The Camarras settled in North Kingstown 12 years ago to be near family matters when Louisâ€™s health began to decline.
On Tuesday, as news of her passing spread through town, admirers and even former adversaries remembered her many contributions.
Jim McGwin, president of the NKTO, said, â€śShe was a force of nature. I would have loved to have worked with her in her 30s; you couldnâ€™t keep up with her in her 80s. [At the time of her death, Muriel was chairman of the board]. She had tremendous experience with school systems. The last bond issue was for $22 million. She spent a month-and-a-half poring through hundreds of documents, putting together a 17-page Plan B â€“ what schools needed, how they could be configured.

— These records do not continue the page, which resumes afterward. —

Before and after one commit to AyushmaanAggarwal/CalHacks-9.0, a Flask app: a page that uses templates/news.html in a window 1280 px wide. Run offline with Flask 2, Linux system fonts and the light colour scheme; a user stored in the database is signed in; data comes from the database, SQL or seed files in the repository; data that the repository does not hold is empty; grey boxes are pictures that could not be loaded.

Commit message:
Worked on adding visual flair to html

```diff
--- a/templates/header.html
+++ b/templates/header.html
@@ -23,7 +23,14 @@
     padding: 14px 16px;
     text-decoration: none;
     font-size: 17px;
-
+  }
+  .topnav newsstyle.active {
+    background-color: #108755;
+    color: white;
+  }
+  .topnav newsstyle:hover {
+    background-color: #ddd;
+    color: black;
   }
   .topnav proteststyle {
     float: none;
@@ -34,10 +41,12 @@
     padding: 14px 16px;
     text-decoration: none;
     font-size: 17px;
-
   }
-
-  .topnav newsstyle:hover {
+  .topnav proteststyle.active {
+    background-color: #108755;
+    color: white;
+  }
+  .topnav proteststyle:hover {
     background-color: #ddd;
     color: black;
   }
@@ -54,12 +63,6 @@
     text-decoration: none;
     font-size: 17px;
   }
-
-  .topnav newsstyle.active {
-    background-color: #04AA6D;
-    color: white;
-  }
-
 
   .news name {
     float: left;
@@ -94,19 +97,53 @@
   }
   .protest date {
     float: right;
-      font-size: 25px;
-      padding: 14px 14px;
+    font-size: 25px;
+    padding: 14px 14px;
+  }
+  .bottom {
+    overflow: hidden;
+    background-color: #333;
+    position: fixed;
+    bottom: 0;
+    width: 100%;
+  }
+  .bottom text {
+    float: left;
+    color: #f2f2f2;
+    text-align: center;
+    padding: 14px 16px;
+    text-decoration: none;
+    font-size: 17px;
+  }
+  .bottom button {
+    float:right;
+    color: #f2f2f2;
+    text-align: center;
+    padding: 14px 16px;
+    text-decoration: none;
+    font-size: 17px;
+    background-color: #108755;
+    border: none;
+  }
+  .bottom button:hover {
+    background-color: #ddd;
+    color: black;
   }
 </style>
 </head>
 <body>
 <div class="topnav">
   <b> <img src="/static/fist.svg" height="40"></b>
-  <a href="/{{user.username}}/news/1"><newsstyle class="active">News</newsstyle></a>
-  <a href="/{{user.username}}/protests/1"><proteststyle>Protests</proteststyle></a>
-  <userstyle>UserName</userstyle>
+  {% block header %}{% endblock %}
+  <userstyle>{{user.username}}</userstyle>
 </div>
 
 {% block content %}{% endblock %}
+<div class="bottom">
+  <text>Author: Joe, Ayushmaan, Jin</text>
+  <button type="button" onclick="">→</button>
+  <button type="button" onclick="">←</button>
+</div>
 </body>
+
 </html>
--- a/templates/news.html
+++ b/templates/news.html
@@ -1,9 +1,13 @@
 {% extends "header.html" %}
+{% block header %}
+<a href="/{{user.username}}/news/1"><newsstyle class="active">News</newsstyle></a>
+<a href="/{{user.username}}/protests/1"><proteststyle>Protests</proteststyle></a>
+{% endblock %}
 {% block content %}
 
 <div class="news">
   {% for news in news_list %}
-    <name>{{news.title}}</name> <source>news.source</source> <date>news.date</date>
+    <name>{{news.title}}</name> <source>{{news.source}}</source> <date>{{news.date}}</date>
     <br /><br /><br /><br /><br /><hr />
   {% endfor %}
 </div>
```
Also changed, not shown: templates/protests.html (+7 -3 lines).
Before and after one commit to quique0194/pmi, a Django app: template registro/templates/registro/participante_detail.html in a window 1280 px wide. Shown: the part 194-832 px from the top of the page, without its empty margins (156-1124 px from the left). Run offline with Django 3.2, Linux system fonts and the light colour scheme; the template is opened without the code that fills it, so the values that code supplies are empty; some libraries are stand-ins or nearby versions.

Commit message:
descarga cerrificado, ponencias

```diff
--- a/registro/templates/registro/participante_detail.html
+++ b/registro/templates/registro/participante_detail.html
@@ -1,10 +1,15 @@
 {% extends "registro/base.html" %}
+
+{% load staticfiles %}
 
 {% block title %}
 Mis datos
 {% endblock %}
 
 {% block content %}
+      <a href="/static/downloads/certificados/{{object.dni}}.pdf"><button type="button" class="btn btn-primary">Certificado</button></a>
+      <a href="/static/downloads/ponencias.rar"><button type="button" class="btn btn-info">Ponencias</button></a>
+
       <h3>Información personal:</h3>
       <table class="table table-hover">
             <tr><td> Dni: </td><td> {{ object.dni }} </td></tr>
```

â€śShe brought a lot of wit; she could be very blunt but it was hard to get mad at her. Just last month she was at a forum, asking questions. She understood education and finances. At the end of the day, she was doing it because she believed in it, not for any self-promotion. It was the right thing to do.â€ť
Muriel Camarra cut her teeth on school finances as vice chair of administration and finance for 15 Massachusetts community colleges at a time when the state was bleeding red ink and losing jobs at a record rate. Dr. Camarra went over the books and required school presidents to justify their budgets. If they couldnâ€™t, she whittled. She was named Woman of the Year in Massachusetts in 1979.
When Muriel came to North Kingstown, she found a kindred spirit in Marguerite Neubert, former town council president and longtime taxpayer activist.
Carla Neubert Benoist, Margueriteâ€™s daughter, said, â€śMom thought very highly of her. She was very educated, not afraid to stand up to people and my mother appreciated that. She provided her with some background material when she started the taxpayersâ€™ organization and she and Dad did some research for her.â€ť
School committeewoman and retired teacher Melvoid Benson recalls Muriel warmly. â€śI was often in her home. It was beautiful and you were always welcome. Muriel and her husband were an ideal couple.â€ť
Benson adds, â€śI admired her knowledge: I would put her up there with Marguerite and Violet Daniel. They were in a special class. Muriel was there to give advice and counsel. Itâ€™s sad that much of it fell on deaf ears. Although she might have seemed antagonistic, she cared for people.â€ť
Fellow committeeman Bill Mudge says heâ€™d been offering personal support to Muriel. â€śFor the last several years Iâ€™ve taken her to doctorsâ€™ appointments. Last Monday we spent about an hour together. She was in the hospital for a week four months ago; she knew she was on thin ice. She was in fragile condition but feisty, too. You run across people in life who can speak articulately and hold your attention. She could do a job on people and they didnâ€™t even know it; she made it a jovial thing.
She was an advocate for cost-effective education, really dogged in making sure we were implementing the right things.â€ť
Even as Louis was overtaken by dementia (he died a year-and-a-half ago), he and Muriel remained a team. She couldnâ€™t drive and he couldnâ€™t remember but together they delivered Meals on Wheels. They set out, Louis at the wheel and Muriel navigating.
Muriel Camarra is survived by four daughters and a son: JoAnn Ball of Camden, Maine; Cecelia List of Suffern, NY; Daniela Cammara of Davis, Calif.; Marianne Bump of Sterling, Mass.; and Richard Camarra of West Falmouth, Mass. She had 10 grandchildren and two great- grandchildren. She was the mother of the late Peter Camarra and Pamela Camarra. She is also survived by a sister, Eva Doran of Narragansett and numerous siblings in Sicily.
A Mass of Christian Burial will begin at 10 a.m. Saturday in St. Bernard Roman Catholic Church. There are no calling hours. In spring, there will be a celebration of her life where everyone will be invited to share their favorite recollections.
Martha Smith is a freelance writer for Southern Rhode Island Newspapers.View more articles in: